*Task:*
From the records below, copy every line that contains the word "some".

Difference listings
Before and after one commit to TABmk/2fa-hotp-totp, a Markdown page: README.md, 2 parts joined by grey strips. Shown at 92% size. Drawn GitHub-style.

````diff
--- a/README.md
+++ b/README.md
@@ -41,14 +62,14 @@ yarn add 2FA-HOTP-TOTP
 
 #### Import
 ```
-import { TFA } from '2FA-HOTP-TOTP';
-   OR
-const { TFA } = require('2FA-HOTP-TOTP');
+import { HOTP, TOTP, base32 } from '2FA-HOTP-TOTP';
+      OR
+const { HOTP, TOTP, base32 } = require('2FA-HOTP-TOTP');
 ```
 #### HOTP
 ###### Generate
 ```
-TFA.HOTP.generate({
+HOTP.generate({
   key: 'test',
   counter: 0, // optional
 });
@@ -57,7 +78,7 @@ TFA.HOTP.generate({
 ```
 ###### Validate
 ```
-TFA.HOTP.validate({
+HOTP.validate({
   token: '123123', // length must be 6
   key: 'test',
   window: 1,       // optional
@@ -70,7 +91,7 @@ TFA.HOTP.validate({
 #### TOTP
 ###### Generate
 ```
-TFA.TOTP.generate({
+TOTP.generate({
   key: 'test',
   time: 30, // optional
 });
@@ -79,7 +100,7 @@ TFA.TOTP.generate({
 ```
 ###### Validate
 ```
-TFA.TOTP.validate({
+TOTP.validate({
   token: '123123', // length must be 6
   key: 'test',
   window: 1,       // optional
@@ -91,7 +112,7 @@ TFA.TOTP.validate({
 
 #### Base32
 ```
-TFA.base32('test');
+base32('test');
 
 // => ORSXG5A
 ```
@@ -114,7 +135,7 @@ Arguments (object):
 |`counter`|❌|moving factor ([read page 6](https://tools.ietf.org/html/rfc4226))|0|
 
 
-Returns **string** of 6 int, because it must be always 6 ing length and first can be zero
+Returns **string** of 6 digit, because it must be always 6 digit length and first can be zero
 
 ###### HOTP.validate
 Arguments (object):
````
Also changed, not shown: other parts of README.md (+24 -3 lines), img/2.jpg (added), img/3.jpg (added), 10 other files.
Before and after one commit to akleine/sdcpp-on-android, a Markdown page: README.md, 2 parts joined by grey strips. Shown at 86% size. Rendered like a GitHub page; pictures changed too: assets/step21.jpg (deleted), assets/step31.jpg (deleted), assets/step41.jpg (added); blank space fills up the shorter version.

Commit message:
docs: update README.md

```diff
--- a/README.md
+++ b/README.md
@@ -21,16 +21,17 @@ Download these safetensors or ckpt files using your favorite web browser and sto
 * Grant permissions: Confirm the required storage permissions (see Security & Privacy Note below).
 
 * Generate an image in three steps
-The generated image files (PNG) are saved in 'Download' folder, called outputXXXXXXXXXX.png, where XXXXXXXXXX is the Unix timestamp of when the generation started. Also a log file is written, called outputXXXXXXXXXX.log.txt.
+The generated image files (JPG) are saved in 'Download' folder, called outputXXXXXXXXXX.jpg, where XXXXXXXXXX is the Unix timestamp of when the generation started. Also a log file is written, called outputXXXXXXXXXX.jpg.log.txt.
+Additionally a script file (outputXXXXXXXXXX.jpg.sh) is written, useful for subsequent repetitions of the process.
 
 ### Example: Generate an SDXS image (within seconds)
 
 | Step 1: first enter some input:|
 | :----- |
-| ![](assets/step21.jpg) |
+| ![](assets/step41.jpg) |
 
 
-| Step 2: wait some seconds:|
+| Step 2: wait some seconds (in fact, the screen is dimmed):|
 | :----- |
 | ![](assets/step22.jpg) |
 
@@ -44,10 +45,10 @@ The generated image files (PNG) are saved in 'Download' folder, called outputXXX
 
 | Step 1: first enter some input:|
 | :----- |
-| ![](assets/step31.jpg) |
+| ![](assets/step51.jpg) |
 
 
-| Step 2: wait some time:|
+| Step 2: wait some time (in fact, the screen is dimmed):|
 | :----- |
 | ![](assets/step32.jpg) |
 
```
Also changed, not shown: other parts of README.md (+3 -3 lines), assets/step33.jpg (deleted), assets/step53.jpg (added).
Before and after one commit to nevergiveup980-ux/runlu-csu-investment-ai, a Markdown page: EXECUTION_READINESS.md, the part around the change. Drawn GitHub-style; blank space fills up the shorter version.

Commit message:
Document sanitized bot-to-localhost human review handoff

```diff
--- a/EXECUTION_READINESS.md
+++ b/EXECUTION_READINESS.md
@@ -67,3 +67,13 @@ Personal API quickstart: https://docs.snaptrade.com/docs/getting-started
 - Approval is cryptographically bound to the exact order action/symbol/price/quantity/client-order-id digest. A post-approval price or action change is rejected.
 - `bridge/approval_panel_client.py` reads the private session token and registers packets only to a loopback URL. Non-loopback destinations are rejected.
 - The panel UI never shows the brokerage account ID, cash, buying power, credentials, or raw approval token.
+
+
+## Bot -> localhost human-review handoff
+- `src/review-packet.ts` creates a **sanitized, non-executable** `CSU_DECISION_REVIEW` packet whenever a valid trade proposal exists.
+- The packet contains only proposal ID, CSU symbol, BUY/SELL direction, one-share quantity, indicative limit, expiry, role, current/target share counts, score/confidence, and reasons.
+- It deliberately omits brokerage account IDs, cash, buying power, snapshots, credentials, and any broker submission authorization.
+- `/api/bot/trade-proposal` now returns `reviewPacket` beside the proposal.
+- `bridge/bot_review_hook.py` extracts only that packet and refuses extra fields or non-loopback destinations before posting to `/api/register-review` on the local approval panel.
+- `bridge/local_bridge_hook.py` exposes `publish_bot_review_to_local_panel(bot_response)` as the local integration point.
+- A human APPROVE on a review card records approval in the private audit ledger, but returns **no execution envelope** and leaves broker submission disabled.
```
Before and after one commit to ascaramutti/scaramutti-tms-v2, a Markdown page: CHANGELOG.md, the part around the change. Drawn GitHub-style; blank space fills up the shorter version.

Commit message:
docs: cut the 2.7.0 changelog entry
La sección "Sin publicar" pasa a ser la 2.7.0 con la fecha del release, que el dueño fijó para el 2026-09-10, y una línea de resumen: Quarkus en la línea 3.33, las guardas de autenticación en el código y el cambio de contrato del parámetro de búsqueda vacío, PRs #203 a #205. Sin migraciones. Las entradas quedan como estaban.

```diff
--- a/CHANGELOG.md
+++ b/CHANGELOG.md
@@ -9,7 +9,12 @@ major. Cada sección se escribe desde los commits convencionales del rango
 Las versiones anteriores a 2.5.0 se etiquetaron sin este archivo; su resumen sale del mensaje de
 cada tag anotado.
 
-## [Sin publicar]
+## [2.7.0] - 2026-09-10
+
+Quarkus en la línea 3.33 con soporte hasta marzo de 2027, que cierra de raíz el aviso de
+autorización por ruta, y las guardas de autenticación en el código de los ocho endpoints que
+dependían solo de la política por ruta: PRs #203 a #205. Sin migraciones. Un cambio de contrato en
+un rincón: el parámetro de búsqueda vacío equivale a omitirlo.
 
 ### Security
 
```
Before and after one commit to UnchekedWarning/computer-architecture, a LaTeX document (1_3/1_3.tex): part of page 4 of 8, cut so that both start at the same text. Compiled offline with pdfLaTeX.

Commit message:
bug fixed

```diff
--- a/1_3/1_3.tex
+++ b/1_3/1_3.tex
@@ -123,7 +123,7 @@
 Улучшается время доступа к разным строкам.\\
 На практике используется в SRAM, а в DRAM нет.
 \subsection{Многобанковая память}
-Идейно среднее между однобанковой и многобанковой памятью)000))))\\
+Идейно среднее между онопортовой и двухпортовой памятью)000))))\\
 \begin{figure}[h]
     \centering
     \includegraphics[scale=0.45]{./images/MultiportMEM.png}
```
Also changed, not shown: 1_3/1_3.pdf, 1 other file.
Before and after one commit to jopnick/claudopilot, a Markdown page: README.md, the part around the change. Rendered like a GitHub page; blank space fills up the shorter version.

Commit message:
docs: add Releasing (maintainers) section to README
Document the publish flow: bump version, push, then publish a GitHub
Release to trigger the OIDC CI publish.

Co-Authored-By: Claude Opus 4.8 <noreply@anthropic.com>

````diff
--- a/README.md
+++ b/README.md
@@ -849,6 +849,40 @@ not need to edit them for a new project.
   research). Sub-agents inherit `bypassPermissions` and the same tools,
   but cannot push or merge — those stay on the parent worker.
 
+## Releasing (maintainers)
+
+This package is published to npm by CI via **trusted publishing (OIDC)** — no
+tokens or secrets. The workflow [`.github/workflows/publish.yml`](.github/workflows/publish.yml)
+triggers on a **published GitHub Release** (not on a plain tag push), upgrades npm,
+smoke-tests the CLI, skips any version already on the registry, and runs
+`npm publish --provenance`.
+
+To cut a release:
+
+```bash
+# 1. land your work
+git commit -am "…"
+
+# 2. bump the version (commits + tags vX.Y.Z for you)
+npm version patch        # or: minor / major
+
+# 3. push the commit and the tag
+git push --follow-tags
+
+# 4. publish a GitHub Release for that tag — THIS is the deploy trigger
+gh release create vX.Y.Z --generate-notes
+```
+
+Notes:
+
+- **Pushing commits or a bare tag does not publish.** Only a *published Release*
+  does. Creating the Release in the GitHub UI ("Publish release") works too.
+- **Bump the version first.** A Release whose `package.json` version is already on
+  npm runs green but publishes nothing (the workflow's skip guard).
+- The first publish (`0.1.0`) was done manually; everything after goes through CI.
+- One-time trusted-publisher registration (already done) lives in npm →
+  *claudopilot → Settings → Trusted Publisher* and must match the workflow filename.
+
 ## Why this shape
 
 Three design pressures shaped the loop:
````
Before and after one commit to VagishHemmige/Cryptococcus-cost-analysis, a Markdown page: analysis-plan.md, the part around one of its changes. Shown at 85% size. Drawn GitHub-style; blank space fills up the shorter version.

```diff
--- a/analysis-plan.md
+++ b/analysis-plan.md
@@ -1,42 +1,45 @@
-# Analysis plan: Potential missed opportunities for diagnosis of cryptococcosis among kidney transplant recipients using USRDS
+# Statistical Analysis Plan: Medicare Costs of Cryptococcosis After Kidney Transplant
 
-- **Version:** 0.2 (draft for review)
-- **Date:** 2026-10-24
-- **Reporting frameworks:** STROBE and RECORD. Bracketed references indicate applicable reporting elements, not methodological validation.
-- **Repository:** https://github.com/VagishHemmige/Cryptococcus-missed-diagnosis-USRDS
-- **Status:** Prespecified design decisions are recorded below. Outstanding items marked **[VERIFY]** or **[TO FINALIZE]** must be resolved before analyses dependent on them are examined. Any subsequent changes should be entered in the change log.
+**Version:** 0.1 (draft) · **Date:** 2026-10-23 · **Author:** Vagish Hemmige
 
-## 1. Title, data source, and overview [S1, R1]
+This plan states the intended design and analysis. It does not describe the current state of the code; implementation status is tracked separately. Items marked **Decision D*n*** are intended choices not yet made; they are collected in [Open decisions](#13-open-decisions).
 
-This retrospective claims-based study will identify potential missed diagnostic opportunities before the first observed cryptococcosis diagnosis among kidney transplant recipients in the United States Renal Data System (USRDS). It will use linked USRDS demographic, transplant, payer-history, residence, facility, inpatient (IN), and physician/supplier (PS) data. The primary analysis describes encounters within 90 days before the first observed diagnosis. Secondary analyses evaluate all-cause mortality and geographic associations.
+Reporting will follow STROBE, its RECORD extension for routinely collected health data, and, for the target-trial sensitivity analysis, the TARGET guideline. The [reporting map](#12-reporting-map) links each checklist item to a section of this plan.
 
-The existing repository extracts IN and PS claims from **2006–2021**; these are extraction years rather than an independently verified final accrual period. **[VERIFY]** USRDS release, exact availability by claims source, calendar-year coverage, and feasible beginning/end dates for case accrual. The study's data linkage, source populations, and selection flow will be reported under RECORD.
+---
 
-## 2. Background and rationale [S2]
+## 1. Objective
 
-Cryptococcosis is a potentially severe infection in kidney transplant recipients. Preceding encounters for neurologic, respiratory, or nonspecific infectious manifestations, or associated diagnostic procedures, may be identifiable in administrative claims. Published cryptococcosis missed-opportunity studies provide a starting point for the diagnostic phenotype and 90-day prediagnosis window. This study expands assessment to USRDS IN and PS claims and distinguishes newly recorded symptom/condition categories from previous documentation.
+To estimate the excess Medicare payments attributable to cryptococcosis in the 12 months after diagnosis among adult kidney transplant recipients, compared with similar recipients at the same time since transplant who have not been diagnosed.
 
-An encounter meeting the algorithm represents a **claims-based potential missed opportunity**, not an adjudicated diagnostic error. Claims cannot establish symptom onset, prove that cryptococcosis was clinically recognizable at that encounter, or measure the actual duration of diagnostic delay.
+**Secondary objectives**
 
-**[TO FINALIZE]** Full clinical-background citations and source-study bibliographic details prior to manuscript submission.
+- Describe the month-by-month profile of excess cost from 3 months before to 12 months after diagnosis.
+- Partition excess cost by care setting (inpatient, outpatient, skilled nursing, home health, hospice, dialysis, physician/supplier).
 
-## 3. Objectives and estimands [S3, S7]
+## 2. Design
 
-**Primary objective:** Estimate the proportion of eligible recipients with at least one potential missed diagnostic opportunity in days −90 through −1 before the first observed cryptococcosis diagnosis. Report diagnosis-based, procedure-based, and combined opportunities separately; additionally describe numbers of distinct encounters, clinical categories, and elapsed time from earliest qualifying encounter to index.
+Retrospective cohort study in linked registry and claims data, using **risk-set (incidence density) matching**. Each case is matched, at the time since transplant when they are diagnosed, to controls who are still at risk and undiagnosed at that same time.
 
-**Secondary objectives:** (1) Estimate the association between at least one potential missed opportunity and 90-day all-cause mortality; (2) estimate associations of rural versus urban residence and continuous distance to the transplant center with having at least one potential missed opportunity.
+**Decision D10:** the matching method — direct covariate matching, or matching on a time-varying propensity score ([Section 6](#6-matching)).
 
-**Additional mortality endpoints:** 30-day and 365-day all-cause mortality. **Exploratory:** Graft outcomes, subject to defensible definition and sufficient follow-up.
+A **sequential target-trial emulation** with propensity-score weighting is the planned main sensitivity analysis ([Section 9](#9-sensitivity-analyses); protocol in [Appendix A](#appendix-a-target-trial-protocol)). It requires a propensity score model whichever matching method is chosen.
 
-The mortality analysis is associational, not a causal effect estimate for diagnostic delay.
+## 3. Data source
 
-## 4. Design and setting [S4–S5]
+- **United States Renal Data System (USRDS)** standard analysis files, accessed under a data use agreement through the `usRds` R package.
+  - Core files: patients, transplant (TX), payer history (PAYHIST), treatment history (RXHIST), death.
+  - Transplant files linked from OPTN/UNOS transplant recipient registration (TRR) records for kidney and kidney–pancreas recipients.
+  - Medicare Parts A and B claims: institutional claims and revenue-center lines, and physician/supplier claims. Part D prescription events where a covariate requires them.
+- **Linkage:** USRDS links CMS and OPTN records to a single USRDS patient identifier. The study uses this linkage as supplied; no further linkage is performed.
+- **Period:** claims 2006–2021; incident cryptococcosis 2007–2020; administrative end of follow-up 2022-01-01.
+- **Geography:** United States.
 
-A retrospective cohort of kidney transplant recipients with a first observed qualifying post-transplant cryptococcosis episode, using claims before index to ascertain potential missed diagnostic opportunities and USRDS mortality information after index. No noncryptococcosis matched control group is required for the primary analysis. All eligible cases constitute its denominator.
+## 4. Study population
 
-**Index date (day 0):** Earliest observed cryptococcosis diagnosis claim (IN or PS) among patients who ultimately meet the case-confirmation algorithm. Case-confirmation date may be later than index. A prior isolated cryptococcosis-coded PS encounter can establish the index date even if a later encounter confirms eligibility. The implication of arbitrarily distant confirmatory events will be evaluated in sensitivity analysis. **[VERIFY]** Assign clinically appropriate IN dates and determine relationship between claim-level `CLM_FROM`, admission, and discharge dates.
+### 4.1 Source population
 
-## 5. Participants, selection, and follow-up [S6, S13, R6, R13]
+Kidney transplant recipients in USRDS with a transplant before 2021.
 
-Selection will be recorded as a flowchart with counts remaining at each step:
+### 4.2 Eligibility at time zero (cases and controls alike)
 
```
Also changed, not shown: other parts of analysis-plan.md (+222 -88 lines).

*Result:*
 | Step 1: first enter some input:|
-| Step 2: wait some seconds:|
+| Step 2: wait some seconds (in fact, the screen is dimmed):|
 | Step 1: first enter some input:|
-| Step 2: wait some time:|
+| Step 2: wait some time (in fact, the screen is dimmed):|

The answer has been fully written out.